## TASK INPUTS

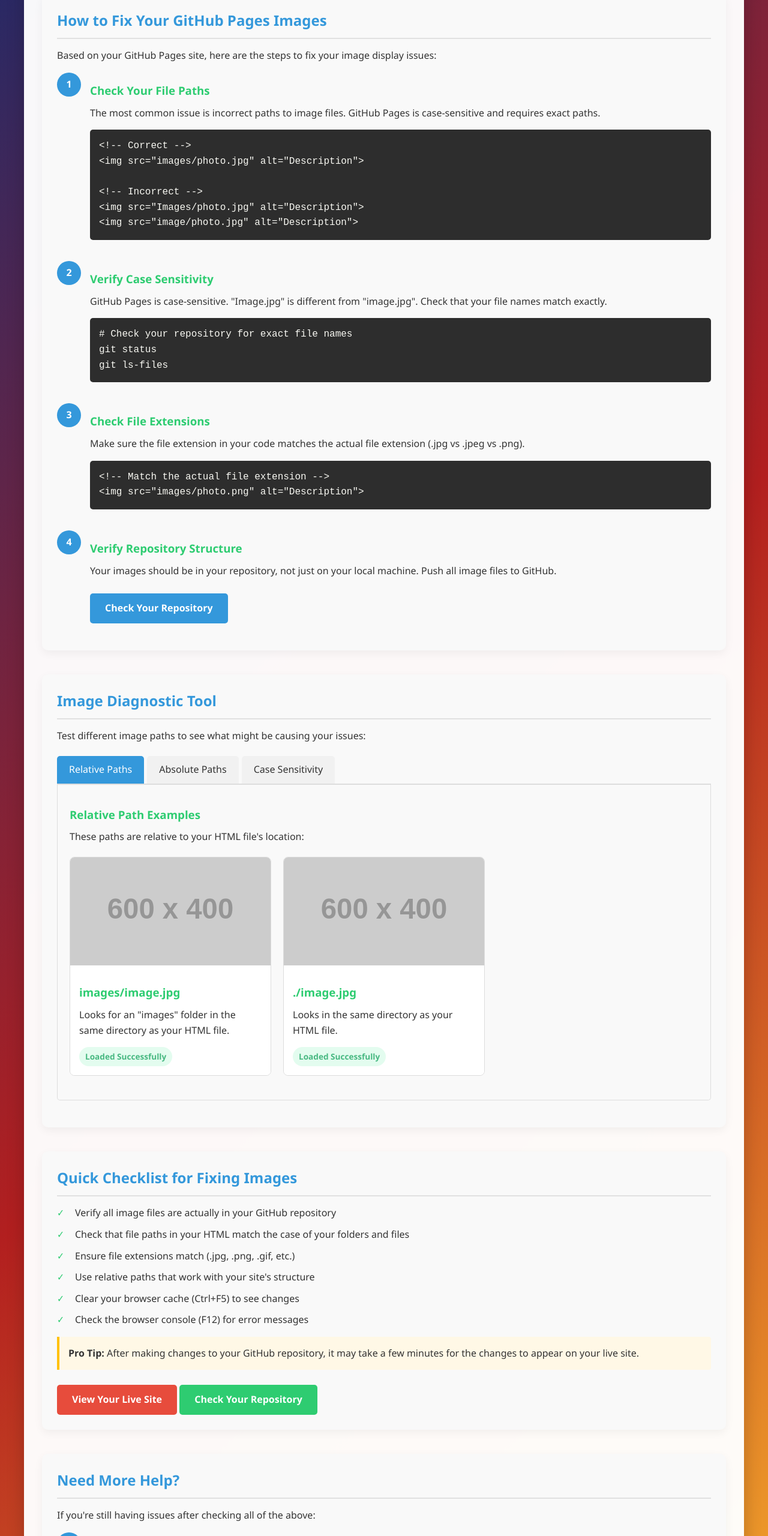
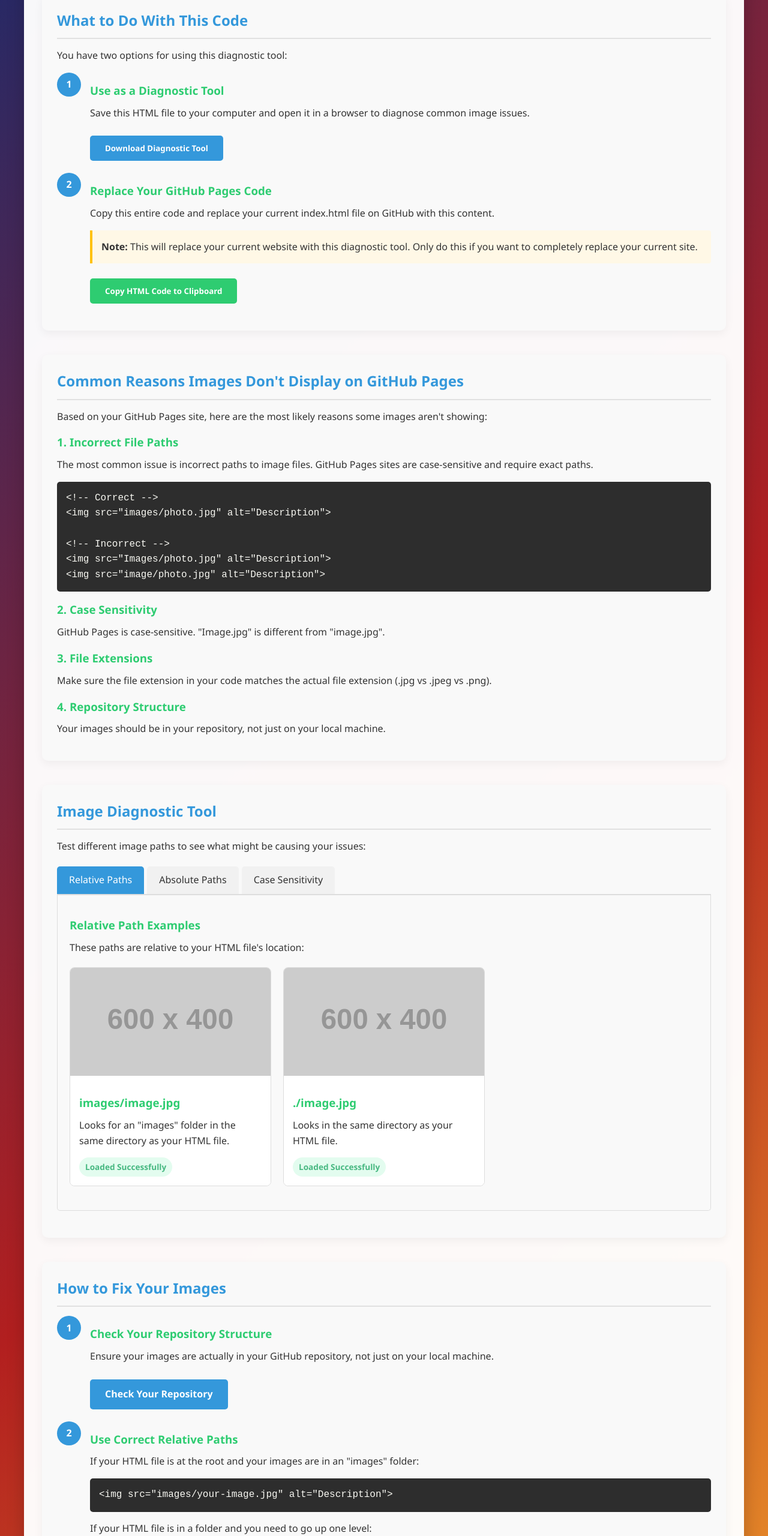
Before and after one commit to XavieraWealth/Module-1-Assessment-6, a plain HTML site: page index.html in a window 1280 px wide. Shown: the part 240-2800 px from the top of the page at 60% size. Drawn offline with Linux system fonts and the light colour scheme; placeholder pictures from the web are drawn by us.

Commit message:
index.html

```diff
--- a/index.html
+++ b/index.html
@@ -312,58 +312,54 @@
 
         <div class="content">
             <div class="section">
-                <h2>How to Fix Your GitHub Pages Images</h2>
-                <p>Based on your GitHub Pages site, here are the steps to fix your image display issues:</p>
+                <h2>What to Do With This Code</h2>
+                <p>You have two options for using this diagnostic tool:</p>
 
                 <div class="step">
                     <div class="step-number">1</div>
                     <div class="step-content">
-                        <h3>Check Your File Paths</h3>
-                        <p>The most common issue is incorrect paths to image files. GitHub Pages is case-sensitive and requires exact paths.</p>
-                        <div class="code">
-                            &lt;!-- Correct --&gt;<br>
-                            &lt;img src="images/photo.jpg" alt="Description"&gt;<br><br>
-
-                            &lt;!-- Incorrect --&gt;<br>
-                            &lt;img src="Images/photo.jpg" alt="Description"&gt;<br>
-                            &lt;img src="image/photo.jpg" alt="Description"&gt;
-                        </div>
+                        <h3>Use as a Diagnostic Tool</h3>
+                        <p>Save this HTML file to your computer and open it in a browser to diagnose common image issues.</p>
+                        <button class="btn" onclick="downloadFile()">Download Diagnostic Tool</button>
                     </div>
                 </div>
 
                 <div class="step">
                     <div class="step-number">2</div>
                     <div class="step-content">
-                        <h3>Verify Case Sensitivity</h3>
-                        <p>GitHub Pages is case-sensitive. "Image.jpg" is different from "image.jpg". Check that your file names match exactly.</p>
-                        <div class="code">
-                            # Check your repository for exact file names<br>
-                            git status<br>
-                            git ls-files
+                        <h3>Replace Your GitHub Pages Code</h3>
+                        <p>Copy this entire code and replace your current index.html file on GitHub with this content.</p>
+                        <div class="note">
+                            <strong>Note:</strong> This will replace your current website with this diagnostic tool. Only do this if you want to completely replace your current site.
                         </div>
+                        <button class="btn btn-secondary" onclick="copyCode()">Copy HTML Code to Clipboard</button>
                     </div>
                 </div>
+            </div>
 
-                <div class="step">
-                    <div class="step-number">3</div>
-                    <div class="step-content">
-                        <h3>Check File Extensions</h3>
-                        <p>Make sure the file extension in your code matches the actual file extension (.jpg vs .jpeg vs .png).</p>
-                        <div class="code">
-                            &lt;!-- Match the actual file extension --&gt;<br>
-                            &lt;img src="images/photo.png" alt="Description"&gt;
-                        </div>
-                    </div>
+            <div class="section">
+                <h2>Common Reasons Images Don't Display on GitHub Pages</h2>
+                <p>Based on your GitHub Pages site, here are the most likely reasons some images aren't showing:</p>
+
+                <h3>1. Incorrect File Paths</h3>
+                <p>The most common issue is incorrect paths to image files. GitHub Pages sites are case-sensitive and require exact paths.</p>
+                <div class="code">
+                    &lt;!-- Correct --&gt;<br>
+                    &lt;img src="images/photo.jpg" alt="Description"&gt;<br><br>
+
+                    &lt;!-- Incorrect --&gt;<br>
+                    &lt;img src="Images/photo.jpg" alt="Description"&gt;<br>
+                    &lt;img src="image/photo.jpg" alt="Description"&gt;
                 </div>
 
-                <div class="step">
-                    <div class="step-number">4</div>
-                    <div class="step-content">
-                        <h3>Verify Repository Structure</h3>
-                        <p>Your images should be in your repository, not just on your local machine. Push all image files to GitHub.</p>
-                        <a href="https://github.com/xavierawealth/Module-1-Assessment-6" class="btn" target="_blank">Check Your Repository</a>
-                    </div>
-                </div>
+                <h3>2. Case Sensitivity</h3>
+                <p>GitHub Pages is case-sensitive. "Image.jpg" is different from "image.jpg".</p>
+
+                <h3>3. File Extensions</h3>
+                <p>Make sure the file extension in your code matches the actual file extension (.jpg vs .jpeg vs .png).</p>
+
+                <h3>4. Repository Structure</h3>
+                <p>Your images should be in your repository, not just on your local machine.</p>
             </div>
 
             <div class="section">
@@ -452,56 +448,66 @@
             </div>
 
             <div class="section">
-                <h2>Quick Checklist for Fixing Images</h2>
-                <ul class="checklist">
-                    <li>Verify all image files are actually in your GitHub repository</li>
-                    <li>Check that file paths in your HTML match the case of your folders and files</li>
-                    <li>Ensure file extensions match (.jpg, .png, .gif, etc.)</li>
-                    <li>Use relative paths that work with your site's structure</li>
-                    <li>Clear your browser cache (Ctrl+F5) to see changes</li>
-                    <li>Check the browser console (F12) for error messages</li>
-                </ul>
-
-                <div class="note">
-                    <strong>Pro Tip:</strong> After making changes to your GitHub repository, it may take a few minutes for the changes to appear on your live site.
-                </div>
-
-                <a href="https://xavierawealth.github.io/Module-1-Assessment-6/" class="btn btn-accent" target="_blank">View Your Live Site</a>
-                <a href="https://github.com/xavierawealth/Module-1-Assessment-6" class="btn btn-secondary" target="_blank">Check Your Repository</a>
-            </div>
-
-            <div class="section">
-                <h2>Need More Help?</h2>
-                <p>If you're still having issues after checking all of the above:</p>
+                <h2>How to Fix Your Images</h2>
 
                 <div class="step">
-                    <div class="step-number"><i class="fas fa-bug"></i></div>
+                    <div class="step-number">1</div>
                     <div class="step-content">
-                        <h3>Check Browser Console for Errors</h3>
-                        <p>Open Developer Tools (F12) and look for 404 errors in the Console or Network tab.</p>
+                        <h3>Check Your Repository Structure</h3>
+                        <p>Ensure your images are actually in your GitHub repository, not just on your local machine.</p>
+                        <a href="https://github.com/xavierawealth/Module-1-Assessment-6" class="btn" target="_blank">Check Your Repository</a>
                     </div>
                 </div>
 
                 <div class="step">
-                    <div class="step-number"><i class="fas fa-upload"></i></div>
+                    <div class="step-number">2</div>
                     <div class="step-content">
-                        <h3>Verify Files Are Uploaded</h3>
-                        <p>Ensure all image files have been committed and pushed to GitHub.</p>
+                        <h3>Use Correct Relative Paths</h3>
+                        <p>If your HTML file is at the root and your images are in an "images" folder:</p>
+                        <div class="code">
+                            &lt;img src="images/your-image.jpg" alt="Description"&gt;
+                        </div>
+
+                        <p>If your HTML file is in a folder and you need to go up one level:</p>
+                        <div class="code">
+                            &lt;img src="../images/your-image.jpg" alt="Description"&gt;
+                        </div>
                     </div>
                 </div>
 
                 <div class="step">
-                    <div class="step-number"><i class="fas fa-history"></i></div>
+                    <div class="step-number">3</div>
                     <div class="step-content">
-                        <h3>Wait for GitHub Pages Build</h3>
-                        <p>Sometimes changes take a few minutes to appear. Check your repository's Actions tab to see if the build is complete.</p>
+                        <h3>Verify Case Sensitivity</h3>
+                        <p>Check that the case of your folder and file names matches exactly what's in your code.</p>
                     </div>
                 </div>
+
+                <div class="step">
+                    <div class="step-number">4</div>
+                    <div class="step-content">
+                        <h3>Clear Your Browser Cache</h3>
+                        <p>Sometimes old versions of pages are cached. Press Ctrl+F5 to hard refresh.</p>
+                    </div>
+                </div>
+            </div>
+
+            <div class="section">
+                <h2>Next Steps</h2>
+                <p>If you're still having issues after checking these points:</p>
+                <ol>
+                    <li>Open your browser's Developer Tools (F12) and check the Console tab for error messages</li>
+                    <li>Look for 404 errors in the Network tab indicating missing files</li>
+                    <li>Verify your image files are committed and pushed to GitHub</li>
+                    <li>Check that your image files aren't too large (optimize images if needed)</li>
+                </ol>
+
+                <a href="https://xavierawealth.github.io/Module-1-Assessment-6/" class="btn btn-accent" target="_blank">View Your Live Site</a>
             </div>
         </div>
 
         <footer>
-            <p>GitHub Pages Image Fix Guide • Created to help resolve your image display issues</p>
+            <p>GitHub Pages Image Diagnostic Tool • Created to help fix your site</p>
         </footer>
     </div>
 
@@ -525,6 +531,35 @@
             // Show the specific tab content and add active class to the button
             document.getElementById(tabName).classList.add("active");
             evt.currentTarget.classList.add("active");
+        }
+
+        // Function to copy the entire HTML code to clipboard
+        function copyCode() {
+            const htmlContent = document.documentElement.outerHTML;
+
+            navigator.clipboard.writeText(htmlContent)
+                .then(() => {
+                    alert('HTML code copied to clipboard! You can now paste it into your index.html file on GitHub.');
+                })
+                .catch(err => {
+                    console.error('Failed to copy: ', err);
+                    alert('Failed to copy code. Please try again.');
+                });
+        }
+
+        // Function to download the HTML file
+        function downloadFile() {
+            const htmlContent = document.documentElement.outerHTML;
+            const blob = new Blob([htmlContent], { type: 'text/html' });
+            const url = URL.createObjectURL(blob);
+
+            const a = document.createElement('a');
+            a.href = url;
+            a.download = 'github-pages-image-fix.html';
+            document.body.appendChild(a);
+            a.click();
+            document.body.removeChild(a);
+            URL.revokeObjectURL(url);
         }
 
         // Simple image status checker
```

## PROBLEM REQUIREMENTS
Copy out each line of the data that includes the string "issues".

## RESPONSE TO THE EXERCISE
-                <p>Based on your GitHub Pages site, here are the steps to fix your image display issues:</p>
+                        <p>Save this HTML file to your computer and open it in a browser to diagnose common image issues.</p>
-                <p>If you're still having issues after checking all of the above:</p>
+                <p>If you're still having issues after checking these points:</p>
-            <p>GitHub Pages Image Fix Guide • Created to help resolve your image display issues</p>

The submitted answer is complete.